**DATA SUPPLIED**
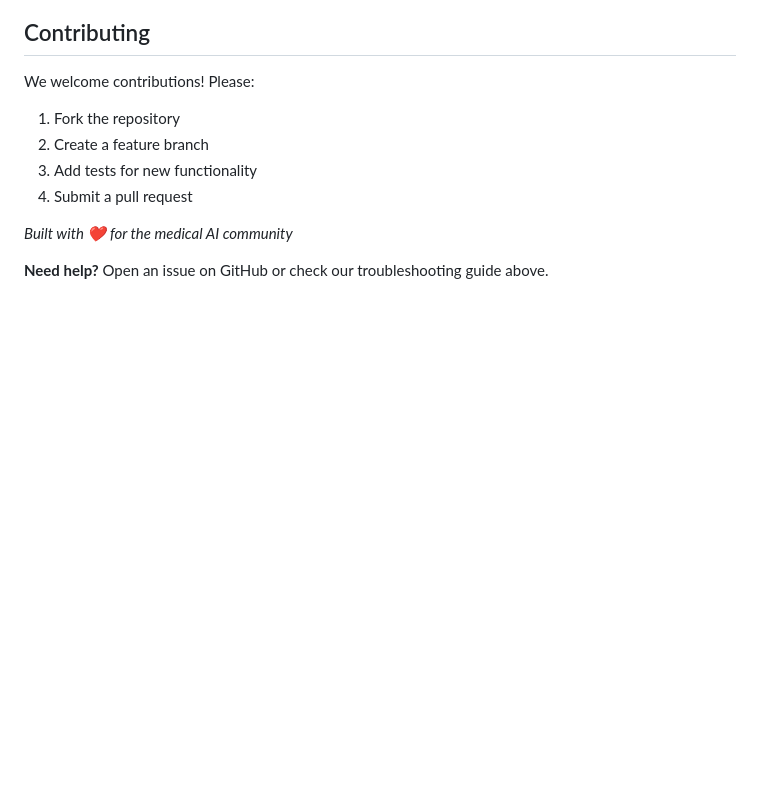
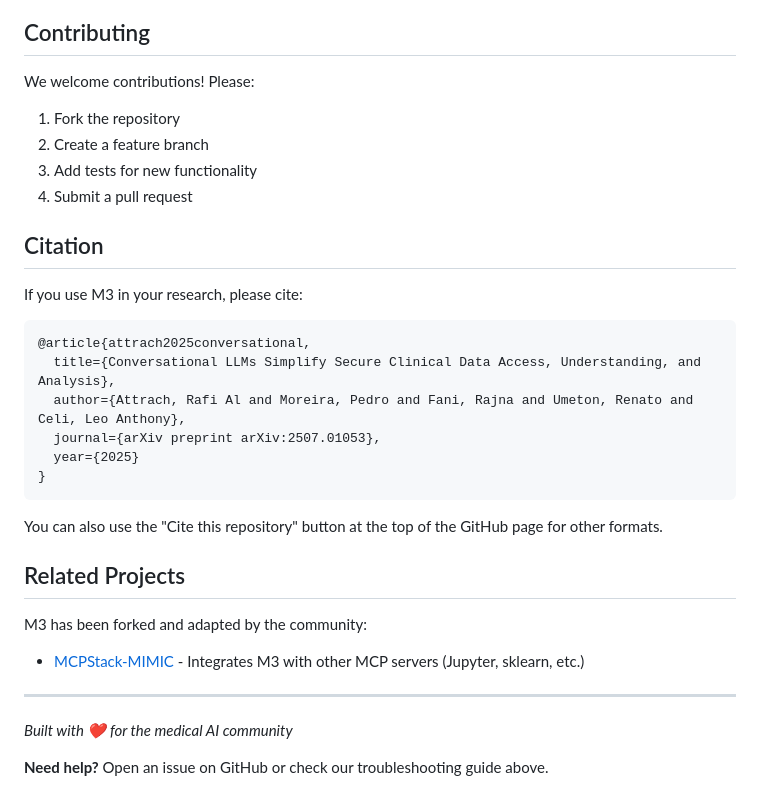
Before and after one commit to aramis00/m4, a Markdown page: README.md, the part around the change. Rendered like a GitHub page; blank space fills up the shorter version.

Commit message:
Add Citation and Related Projects sections
- Add BibTeX citation for the paper
- Reference GitHub's citation button
- Add Related Projects section for community adaptations

````diff
--- a/README.md
+++ b/README.md
@@ -424,6 +424,28 @@ We welcome contributions! Please:
 3. Add tests for new functionality
 4. Submit a pull request
 
+## Citation
+
+If you use M3 in your research, please cite:
+
+```bibtex
+@article{attrach2025conversational,
+  title={Conversational LLMs Simplify Secure Clinical Data Access, Understanding, and Analysis},
+  author={Attrach, Rafi Al and Moreira, Pedro and Fani, Rajna and Umeton, Renato and Celi, Leo Anthony},
+  journal={arXiv preprint arXiv:2507.01053},
+  year={2025}
+}
+```
+
+You can also use the "Cite this repository" button at the top of the GitHub page for other formats.
+
+## Related Projects
+
+M3 has been forked and adapted by the community:
+- [MCPStack-MIMIC](https://github.com/MCP-Pipeline/mcpstack-mimic) - Integrates M3 with other MCP servers (Jupyter, sklearn, etc.)
+
+---
+
 *Built with ❤️ for the medical AI community*
 
 **Need help?** Open an issue on GitHub or check our troubleshooting guide above.
````
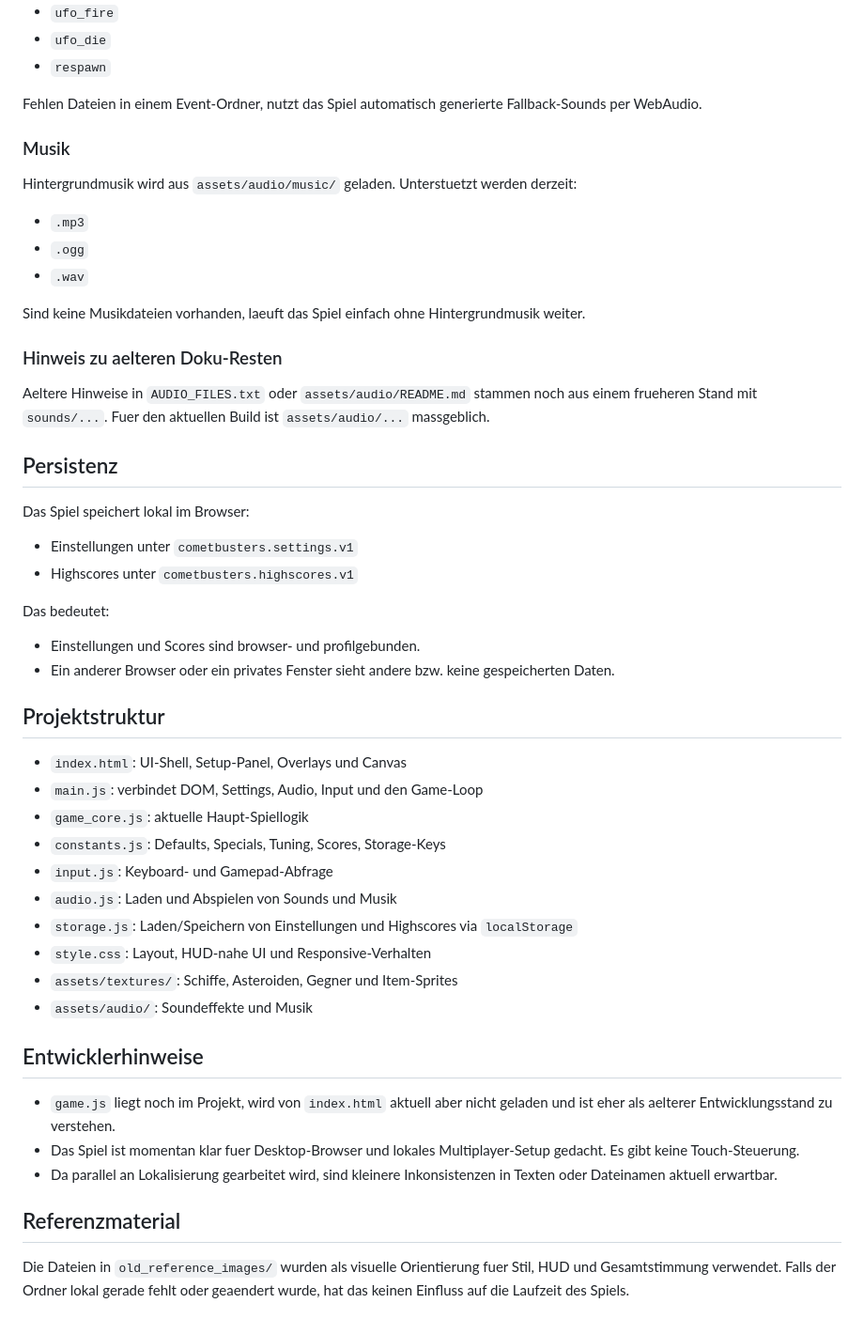
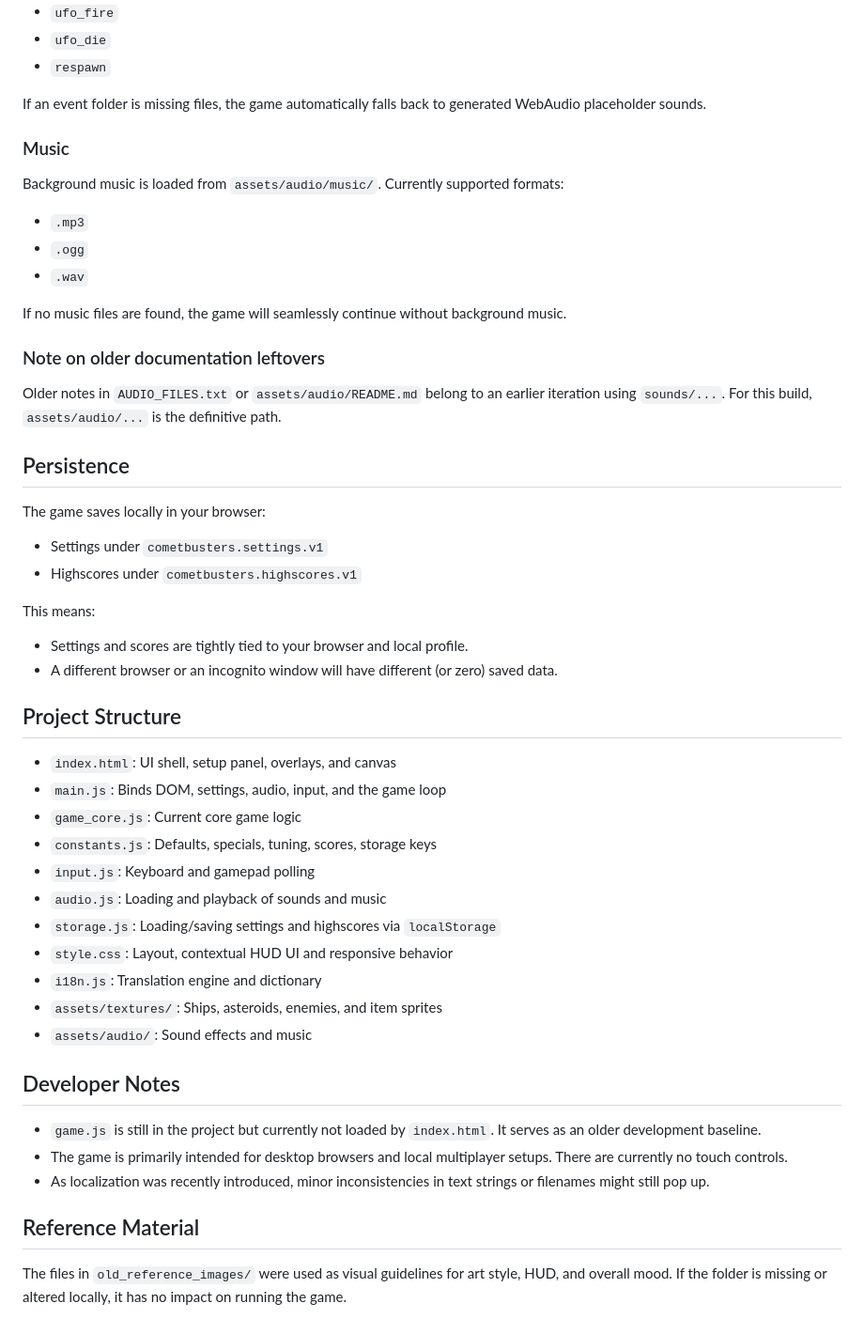
Before and after one commit to havok2-htwo/COMETBUSTERS1994, a Markdown page: README.md, the part around one of its changes. Shown at 94% size. Drawn GitHub-style.

```diff
--- a/README.md
+++ b/README.md
@@ -212,53 +211,54 @@ Verwendete Event-Ordner:
 - `ufo_die`
 - `respawn`
 
-Fehlen Dateien in einem Event-Ordner, nutzt das Spiel automatisch generierte Fallback-Sounds per WebAudio.
+If an event folder is missing files, the game automatically falls back to generated WebAudio placeholder sounds.
 
-### Musik
+### Music
 
-Hintergrundmusik wird aus `assets/audio/music/` geladen. Unterstuetzt werden derzeit:
+Background music is loaded from `assets/audio/music/`. Currently supported formats:
 
 - `.mp3`
 - `.ogg`
 - `.wav`
 
-Sind keine Musikdateien vorhanden, laeuft das Spiel einfach ohne Hintergrundmusik weiter.
+If no music files are found, the game will seamlessly continue without background music.
 
-### Hinweis zu aelteren Doku-Resten
+### Note on older documentation leftovers
 
-Aeltere Hinweise in `AUDIO_FILES.txt` oder `assets/audio/README.md` stammen noch aus einem frueheren Stand mit `sounds/...`. Fuer den aktuellen Build ist `assets/audio/...` massgeblich.
+Older notes in `AUDIO_FILES.txt` or `assets/audio/README.md` belong to an earlier iteration using `sounds/...`. For this build, `assets/audio/...` is the definitive path.
 
-## Persistenz
+## Persistence
 
-Das Spiel speichert lokal im Browser:
+The game saves locally in your browser:
 
-- Einstellungen unter `cometbusters.settings.v1`
-- Highscores unter `cometbusters.highscores.v1`
+- Settings under `cometbusters.settings.v1`
+- Highscores under `cometbusters.highscores.v1`
 
-Das bedeutet:
+This means:
 
-- Einstellungen und Scores sind browser- und profilgebunden.
-- Ein anderer Browser oder ein privates Fenster sieht andere bzw. keine gespeicherten Daten.
+- Settings and scores are tightly tied to your browser and local profile.
+- A different browser or an incognito window will have different (or zero) saved data.
 
-## Projektstruktur
+## Project Structure
 
-- `index.html`: UI-Shell, Setup-Panel, Overlays und Canvas
-- `main.js`: verbindet DOM, Settings, Audio, Input und den Game-Loop
-- `game_core.js`: aktuelle Haupt-Spiellogik
-- `constants.js`: Defaults, Specials, Tuning, Scores, Storage-Keys
-- `input.js`: Keyboard- und Gamepad-Abfrage
-- `audio.js`: Laden und Abspielen von Sounds und Musik
-- `storage.js`: Laden/Speichern von Einstellungen und Highscores via `localStorage`
-- `style.css`: Layout, HUD-nahe UI und Responsive-Verhalten
-- `assets/textures/`: Schiffe, Asteroiden, Gegner und Item-Sprites
-- `assets/audio/`: Soundeffekte und Musik
+- `index.html`: UI shell, setup panel, overlays, and canvas
+- `main.js`: Binds DOM, settings, audio, input, and the game loop
+- `game_core.js`: Current core game logic
+- `constants.js`: Defaults, specials, tuning, scores, storage keys
+- `input.js`: Keyboard and gamepad polling
+- `audio.js`: Loading and playback of sounds and music
+- `storage.js`: Loading/saving settings and highscores via `localStorage`
+- `style.css`: Layout, contextual HUD UI and responsive behavior
+- `i18n.js`: Translation engine and dictionary
+- `assets/textures/`: Ships, asteroids, enemies, and item sprites
+- `assets/audio/`: Sound effects and music
 
-## Entwicklerhinweise
+## Developer Notes
 
-- `game.js` liegt noch im Projekt, wird von `index.html` aktuell aber nicht geladen und ist eher als aelterer Entwicklungsstand zu verstehen.
-- Das Spiel ist momentan klar fuer Desktop-Browser und lokales Multiplayer-Setup gedacht. Es gibt keine Touch-Steuerung.
-- Da parallel an Lokalisierung gearbeitet wird, sind kleinere Inkonsistenzen in Texten oder Dateinamen aktuell erwartbar.
+- `game.js` is still in the project but currently not loaded by `index.html`. It serves as an older development baseline.
+- The game is primarily intended for desktop browsers and local multiplayer setups. There are currently no touch controls.
+- As localization was recently introduced, minor inconsistencies in text strings or filenames might still pop up.
 
-## Referenzmaterial
+## Reference Material
 
-Die Dateien in `old_reference_images/` wurden als visuelle Orientierung fuer Stil, HUD und Gesamtstimmung verwendet. Falls der Ordner lokal gerade fehlt oder geaendert wurde, hat das keinen Einfluss auf die Laufzeit des Spiels.
+The files in `old_reference_images/` were used as visual guidelines for art style, HUD, and overall mood. If the folder is missing or altered locally, it has no impact on running the game.
```
Also changed, not shown: other parts of README.md (+108 -109 lines).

**ASSIGNMENT**
For each entry, copy the text exactly and leave out any image it carries.

**RESULT OF THE EXERCISE**
Before and after one commit to aramis00/m4, a Markdown page: README.md, the part around the change. Rendered like a GitHub page; blank space fills up the shorter version.

Commit message:
Add Citation and Related Projects sections
- Add BibTeX citation for the paper
- Reference GitHub's citation button
- Add Related Projects section for community adaptations

````diff
--- a/README.md
+++ b/README.md
@@ -424,6 +424,28 @@ We welcome contributions! Please:
 3. Add tests for new functionality
 4. Submit a pull request
 
+## Citation
+
+If you use M3 in your research, please cite:
+
+```bibtex
+@article{attrach2025conversational,
+  title={Conversational LLMs Simplify Secure Clinical Data Access, Understanding, and Analysis},
+  author={Attrach, Rafi Al and Moreira, Pedro and Fani, Rajna and Umeton, Renato and Celi, Leo Anthony},
+  journal={arXiv preprint arXiv:2507.01053},
+  year={2025}
+}
+```
+
+You can also use the "Cite this repository" button at the top of the GitHub page for other formats.
+
+## Related Projects
+
+M3 has been forked and adapted by the community:
+- [MCPStack-MIMIC](https://github.com/MCP-Pipeline/mcpstack-mimic) - Integrates M3 with other MCP servers (Jupyter, sklearn, etc.)
+
+---
+
 *Built with ❤️ for the medical AI community*
 
 **Need help?** Open an issue on GitHub or check our troubleshooting guide above.
````
Before and after one commit to havok2-htwo/COMETBUSTERS1994, a Markdown page: README.md, the part around one of its changes. Shown at 94% size. Drawn GitHub-style.

```diff
--- a/README.md
+++ b/README.md
@@ -212,53 +211,54 @@ Verwendete Event-Ordner:
 - `ufo_die`
 - `respawn`
 
-Fehlen Dateien in einem Event-Ordner, nutzt das Spiel automatisch generierte Fallback-Sounds per WebAudio.
+If an event folder is missing files, the game automatically falls back to generated WebAudio placeholder sounds.
 
-### Musik
+### Music
 
-Hintergrundmusik wird aus `assets/audio/music/` geladen. Unterstuetzt werden derzeit:
+Background music is loaded from `assets/audio/music/`. Currently supported formats:
 
 - `.mp3`
 - `.ogg`
 - `.wav`
 
-Sind keine Musikdateien vorhanden, laeuft das Spiel einfach ohne Hintergrundmusik weiter.
+If no music files are found, the game will seamlessly continue without background music.
 
-### Hinweis zu aelteren Doku-Resten
+### Note on older documentation leftovers
 
-Aeltere Hinweise in `AUDIO_FILES.txt` oder `assets/audio/README.md` stammen noch aus einem frueheren Stand mit `sounds/...`. Fuer den aktuellen Build ist `assets/audio/...` massgeblich.
+Older notes in `AUDIO_FILES.txt` or `assets/audio/README.md` belong to an earlier iteration using `sounds/...`. For this build, `assets/audio/...` is the definitive path.
 
-## Persistenz
+## Persistence
 
-Das Spiel speichert lokal im Browser:
+The game saves locally in your browser:
 
-- Einstellungen unter `cometbusters.settings.v1`
-- Highscores unter `cometbusters.highscores.v1`
+- Settings under `cometbusters.settings.v1`
+- Highscores under `cometbusters.highscores.v1`
 
-Das bedeutet:
+This means:
 
-- Einstellungen und Scores sind browser- und profilgebunden.
-- Ein anderer Browser oder ein privates Fenster sieht andere bzw. keine gespeicherten Daten.
+- Settings and scores are tightly tied to your browser and local profile.
+- A different browser or an incognito window will have different (or zero) saved data.
 
-## Projektstruktur
+## Project Structure
 
-- `index.html`: UI-Shell, Setup-Panel, Overlays und Canvas
-- `main.js`: verbindet DOM, Settings, Audio, Input und den Game-Loop
-- `game_core.js`: aktuelle Haupt-Spiellogik
-- `constants.js`: Defaults, Specials, Tuning, Scores, Storage-Keys
-- `input.js`: Keyboard- und Gamepad-Abfrage
-- `audio.js`: Laden und Abspielen von Sounds und Musik
-- `storage.js`: Laden/Speichern von Einstellungen und Highscores via `localStorage`
-- `style.css`: Layout, HUD-nahe UI und Responsive-Verhalten
-- `assets/textures/`: Schiffe, Asteroiden, Gegner und Item-Sprites
-- `assets/audio/`: Soundeffekte und Musik
+- `index.html`: UI shell, setup panel, overlays, and canvas
+- `main.js`: Binds DOM, settings, audio, input, and the game loop
+- `game_core.js`: Current core game logic
+- `constants.js`: Defaults, specials, tuning, scores, storage keys
+- `input.js`: Keyboard and gamepad polling
+- `audio.js`: Loading and playback of sounds and music
+- `storage.js`: Loading/saving settings and highscores via `localStorage`
+- `style.css`: Layout, contextual HUD UI and responsive behavior
+- `i18n.js`: Translation engine and dictionary
+- `assets/textures/`: Ships, asteroids, enemies, and item sprites
+- `assets/audio/`: Sound effects and music
 
-## Entwicklerhinweise
+## Developer Notes
 
-- `game.js` liegt noch im Projekt, wird von `index.html` aktuell aber nicht geladen und ist eher als aelterer Entwicklungsstand zu verstehen.
-- Das Spiel ist momentan klar fuer Desktop-Browser und lokales Multiplayer-Setup gedacht. Es gibt keine Touch-Steuerung.
-- Da parallel an Lokalisierung gearbeitet wird, sind kleinere Inkonsistenzen in Texten oder Dateinamen aktuell erwartbar.
+- `game.js` is still in the project but currently not loaded by `index.html`. It serves as an older development baseline.
+- The game is primarily intended for desktop browsers and local multiplayer setups. There are currently no touch controls.
+- As localization was recently introduced, minor inconsistencies in text strings or filenames might still pop up.
 
-## Referenzmaterial
+## Reference Material
 
-Die Dateien in `old_reference_images/` wurden als visuelle Orientierung fuer Stil, HUD und Gesamtstimmung verwendet. Falls der Ordner lokal gerade fehlt oder geaendert wurde, hat das keinen Einfluss auf die Laufzeit des Spiels.
+The files in `old_reference_images/` were used as visual guidelines for art style, HUD, and overall mood. If the folder is missing or altered locally, it has no impact on running the game.
```
Also changed, not shown: other parts of README.md (+108 -109 lines).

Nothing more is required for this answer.